Where did this "light quality" crap come from?
So then what is this "quality of light" that photographers like talking about? Perhaps one of the reasons that we are constantly confused by lighting equipment is that we are comparing our unedited work to highly edited images online. We see a picture and assume that it looks amazing because it was photographed with a Profoto Beauty Dish when in reality it has a unique "look" that was produced in Photoshop. If you tried to reproduce the original raw file you would find that any similarly sized light source would be capable of producing an almost identical shot.
I remember years ago trying to reproduce the lighting in the StarTrek movie poster. I could not figure out how in the world the photographer was able to produce highlights on the side of his subjects face and then dark shadows on the cheek bones.

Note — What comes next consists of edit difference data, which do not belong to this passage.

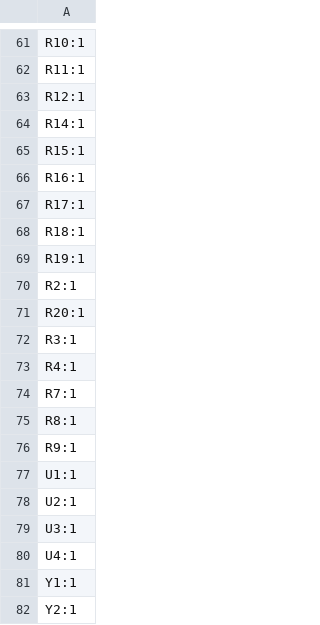
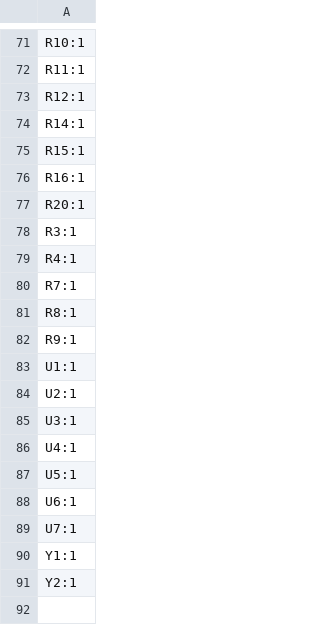
Before and after one commit to UC-Aerospace/Hybrid26_Radio, a CSV file: Rocket/Boards/Onboard_Radio/production/designators.csv, drawn as a sheet; only a part is shown, gaps mark what is left out; removed rows and columns are numbered as before the commit, all else as after; the diff covers the shown part only; the diff names each change by its address in the sheet, - before the commit and + after, or states it on an @@ line.

```diff
--- a/Rocket/Boards/Onboard_Radio/production/designators.csv
+++ b/Rocket/Boards/Onboard_Radio/production/designators.csv
-row 67: R17:1
-row 68: R18:1
-row 69: R19:1
-row 70: R2:1
+row 87: U5:1
+row 88: U6:1
+row 89: U7:1
```
Also changed, not shown: 12 added rows, 2 removed rows and 2 edited cells elsewhere in this file, Rocket/Boards/Onboard_Radio/production/bom.csv, Rocket/Boards/Onboard_Radio/production/positions.csv, 11 other files.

We spent hours in the studio trying to reproduce this shot with lighting alone and finally gave up. I ended up creating a similar look in Photoshop by simply burning in the shadows on my forehead, nose, and cheek. I always felt like I had "cheated" but I was able to create a similar looking shot.
A year later I ran across the original image of Chris Pine from this shoot. Guess what? It looked exactly like my attempt. Those shadows that seemed so impossible to reproduce were in fact impossible to reproduce in camera.
I thought that the photographer knew something I didn't. I thought the photographer must have owned some type of specialized light to produce such unique shadows. He didn't. He used 2 lights in the back and a medium softbox or reflector from below. The "magic" was added in Photoshop.
No matter how much we want to believe it, there really isn't any piece of gear that is going to automatically take your photography to the next level. You can take a horrible or incredible shot with almost any camera or lighting brand, new or old. Lighting is certainly still important, perhaps the most important thing, but the brand name isn't going to make a difference. I'm now using Profoto D1s and B1s. I absolutely love the convenience air remote system, the size and weight of the monolights, the simplicity of Profotos speedring, and the quality and range of their modifier line but I can't tell any difference in the "quality of light" that comes out of Profoto flashtubes compared to my speedlights, or the old Dyna-Lites that I used to own. I believe that the "quality of light" argument is bullshit. I think we make stuff like this up to justify buying new gear that we don't necessarily need but I would love to be proven wrong. Feel free to let me know just how wrong I am in the comments below.